- _Work instruction_: The entries below should be repeated exactly, with no pictures carried over.

Records from a dataset:
::::::::
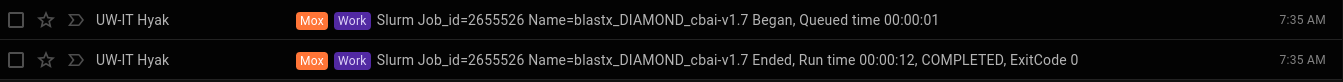
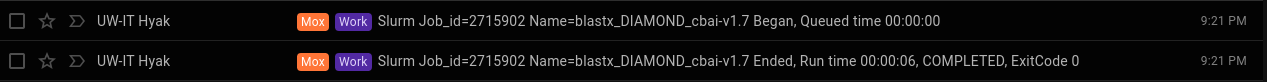
add updated runtime from rerun with fixed fastqs

diff --git a/_posts/2020/2020-05-27-Transcriptome-Annotation---C.bairdi-Transcriptome-v1.7-Using-DIAMOND-BLASTx-on-Mox.md b/_posts/2020/2020-05-27-Transcriptome-Annotation---C.bairdi-Transcriptome-v1.7-Using-DIAMOND-BLASTx-on-Mox.md
@@ -97,7 +97,7 @@ ${diamond} blastx \
 
 #### RESULTS
 
-As usual, ridiculously fast - 13 seconds!
+As usual, ridiculously fast - 6 seconds!
 
 ![cbai v1.7 diamond blastx runtime](https://github.com/RobertsLab/sams-notebook/blob/master/images/screencaps/20200527_cbai_diamond_blastx_transcriptome_v1.7_runtime.png?raw=true)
::::::::
- _Task output_:
add updated runtime from rerun with fixed fastqs

diff --git a/_posts/2020/2020-05-27-Transcriptome-Annotation---C.bairdi-Transcriptome-v1.7-Using-DIAMOND-BLASTx-on-Mox.md b/_posts/2020/2020-05-27-Transcriptome-Annotation---C.bairdi-Transcriptome-v1.7-Using-DIAMOND-BLASTx-on-Mox.md
@@ -97,7 +97,7 @@ ${diamond} blastx \
 
 #### RESULTS
 
-As usual, ridiculously fast - 13 seconds!
+As usual, ridiculously fast - 6 seconds!
 
 ![cbai v1.7 diamond blastx runtime](https://github.com/RobertsLab/sams-notebook/blob/master/images/screencaps/20200527_cbai_diamond_blastx_transcriptome_v1.7_runtime.png?raw=true)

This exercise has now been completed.